Toward a Fumigant-free Log Export Pathway

Stakeholders in Methyl Bromide Reduction (STIMBR) have recently begun a new research programme that is co-funded by the government's Primary Growth Partnership (PGP) scheme. The aim of the project is to develop new alternative options to the currently required methyl bromide-based phytosanitary treatments for export logs that will bring benefits to all stakeholders through addressing perceived public health risks, the environmental concerns, and the economic costs currently associated with methyl bromide.

As part of this programme Scion is undertaking research to scope the feasibility of establishing a fumigant-free export pathway for logs in New Zealand. Dr Gordon Hosking (forest entomologist and architect of the recent STIMBR-PGP bid) is confident that an annual 'freedom from fumigation' period could be justified for up to 5 months when the risk of pest contamination is so low that it would be acceptable to trading partners.

Scion is currently matching what we know about pest biology and ecology with potential points of insect contamination, e.g., logs on skid sites, at processing facilities or ports. The aim is to produce a spatial risk map that identifies and ranks the potential contamination risk at different times of the year. It will also highlight any deficiencies in our knowledge of pest ecology that must be addressed in the future. Once this is complete Scion will progress to a field-based research project to collect the base data required by MAF to negotiate a fumigant-free export pathway for logs with trading partners.

To achieve a fumigant-free pathway will take time; trading partners will be wary of new initiatives and will require proof of the integrity of this new approach. However, similar pathways exist for many other products so the approach is not without precedent.
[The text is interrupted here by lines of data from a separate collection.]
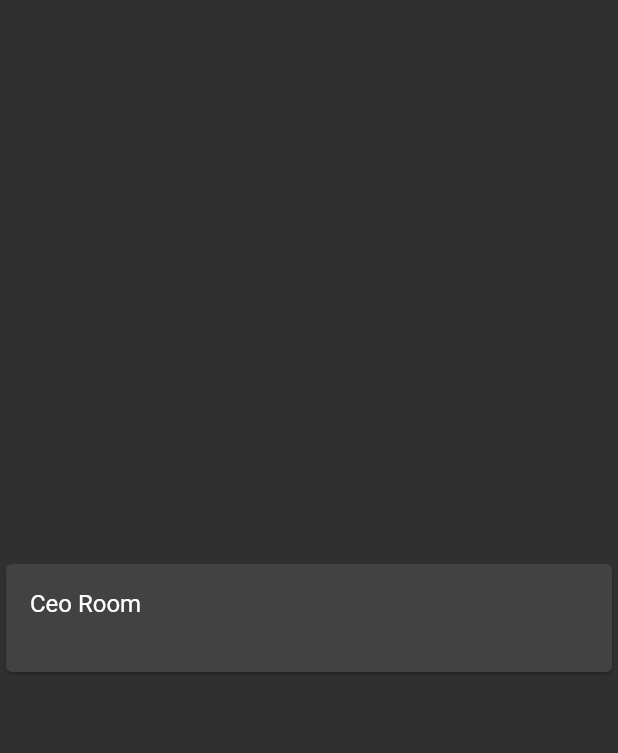
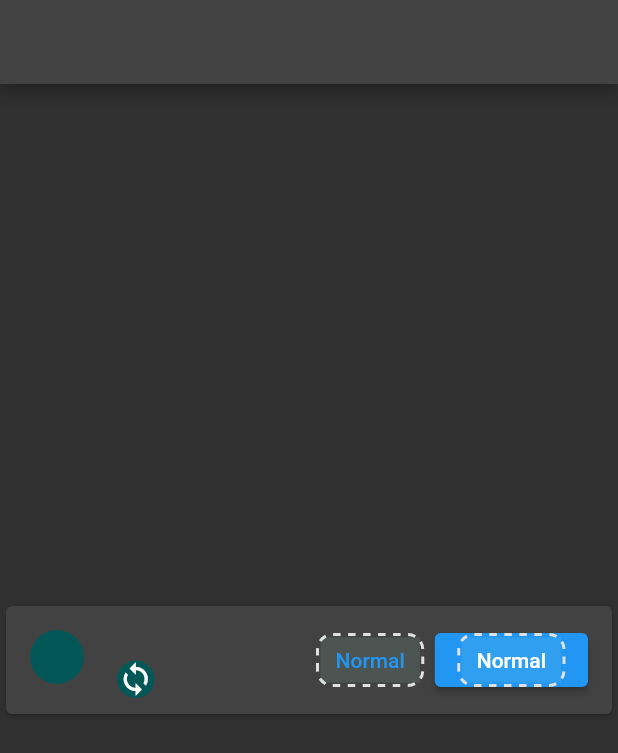
Before and after one commit to F4ruk-seker/esp8266-tracker-mobil, a Flutter app: what espDataCard() shows on an empty page, opened directly, on a phone screen of 412 x 824 dp. Shown: the top 753 px of the screen. Run offline on Flutter 3.47's test engine with Material 2 defaults, Android fonts, the phone set to English and light mode, and no system bars; drawn by our look-alikes of dotted_border; our stand-ins replace cloud_firestore, firebase_auth, firebase_core; accounts and stored records are empty.

Commit message:
Change : esp view

```diff
--- a/lib/pages/data_view_pages/esp8266widget.dart
+++ b/lib/pages/data_view_pages/esp8266widget.dart
@@ -1,28 +1,129 @@
-
 import 'package:flutter/material.dart';
 
 import 'package:cloud_firestore/cloud_firestore.dart';
 
+import 'package:dotted_border/dotted_border.dart';
+
+import 'package:flutter/cupertino.dart';
+
 final FirebaseFirestore _firestore = FirebaseFirestore.instance;
-Widget espDataCard(espID){
-  _firestore.collection('esp').doc(espID).get().toString();
-  print(_firestore.collection('esp').doc(espID).get().toString());
-
-  final Stream<DocumentSnapshot> EspReference = _firestore.collection('esp').doc(espID).snapshots();
+Widget espDataCard(espID) {
+  final Stream<DocumentSnapshot> EspReference =
+      _firestore.collection('esp').doc(espID).snapshots();
   return Scaffold(
-      body: Center(child: StreamBuilder<DocumentSnapshot>(
+    appBar: AppBar(),
+    body: Center(
+      child: StreamBuilder<DocumentSnapshot>(
           stream: EspReference,
-        builder: (BuildContext context,AsyncSnapshot asyncSnapshot){
-          if (asyncSnapshot.hasData){
+          builder: (BuildContext context, AsyncSnapshot asyncSnapshot) {
+            if (asyncSnapshot.hasData) {
               var data = asyncSnapshot.data;
               return Card(
                   child: ListTile(
-                title: Text('Ceo Room'),
-                subtitle: Text(data.get('sensor')),
+                    trailing: testview(),
+                // trailing: status_with_action(),
+                subtitle: Row(
+                    mainAxisSize: MainAxisSize.min,
+                  children: [isSyncView(), Text(data.get('sensor'))],
+                ),
+                onTap: () {
+                  print('tap');
+                },
+                leading: numberInCircle(data.get('sensor')),
+                title: Container(
+                  child: Row(
+                    children: [
+                      Container(
+                        child: Column(
+                          crossAxisAlignment: CrossAxisAlignment.start,
+                          mainAxisSize: MainAxisSize.min,
+                          children: [
+                            Text(data.get('name')),
+                          ],
+                        ),
+                      ),
+                    ],
+                  ),
+                ),
+              ));
+            } else {
+              return Text("dasta");
+            }
+          }),
     ),
   );
 }
-          return Text("data");
-        })),
+
+Widget numberInCircle(num) {
+  return Container(
+    // margin: const EdgeInsets.all(10.0),
+    child: Center(
+      child: Text(num),
+    ),
+    width: 36,
+    height: 36,
+    decoration: BoxDecoration(
+      color: Color.fromRGBO(4, 87, 87, 1),
+      borderRadius: BorderRadius.all(Radius.elliptical(30, 30)),
+    ),
   );
 }
+Widget testview(){
+  return Row(
+    mainAxisSize: MainAxisSize.min,
+    children: [
+      TextButton(onPressed: (){},child: statusView()),
+      ElevatedButton(onPressed: (){}, child: statusView()),
+    ],
+  );
+}
+Widget isSyncView() {
+  return Container(
+    margin: EdgeInsets.all(2.0),
+      child: Center(
+        child: Icon(Icons.sync),
+      ),
+      width: 25,
+      height: 25,
+      decoration: BoxDecoration(
+
+        color: Color.fromRGBO(4, 87, 87, 1),
+        borderRadius: BorderRadius.all(Radius.elliptical(30, 30)),
+      ));
+}
+
+Widget delete_esp_button_view(){
+  return Text("data");
+}
+Widget isNotSyncView() {
+  return Container(
+      margin: EdgeInsets.all(2.0),
+      child: Center(
+        child: Icon(Icons.sync),
+      ),
+      width: 25,
+      height: 25,
+      decoration: BoxDecoration(
+
+        color: Color.fromRGBO(227, 121, 8, 1),
+        borderRadius: BorderRadius.all(Radius.elliptical(30, 30)),
+      ));
+}
+
+// Figma Flutter Generator Ellipse8Widget - ELLIPSE
+Widget statusView() {
+  return DottedBorder(
+    borderType: BorderType.RRect,
+    radius: Radius.circular(10),
+    dashPattern: [5, 5],
+    color: Colors.grey.shade300,
+    strokeWidth: 2,
+      child: Container(
+        height: 30,
+        padding: const EdgeInsets.only(left: 10,right: 10,top: 5,bottom: 5),
+        color: Color.fromRGBO(158, 226, 206, 0.12),
+        child: Center(
+          child: Text('Normal'),
+        ),
+      ));
+}
--- a/pubspec.yaml
+++ b/pubspec.yaml
@@ -33,7 +33,7 @@ dependencies:
   firebase_auth: ^4.1.2
   cloud_firestore: ^4.0.5
 #  firebase_messaging: ^14.1.0
-
+  dotted_border: ^2.0.0+3
   # The following adds the Cupertino Icons font to your application.
   # Use with the CupertinoIcons class for iOS style icons.
   cupertino_icons: ^1.0.2
```
Also changed, not shown: pubspec.lock. Lines whose indentation alone changed are shown as unchanged.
Although this will take time the potential gains of a fumigant-free period are significant, both environmentally and economically.

The clock is ticking on finding alternative phytosanitary approaches to the continued use of methyl bromide (MB) – photo shows logs being fumigated with MB, under a tarpaulin, for a deck cargo soon to be loaded for export to China.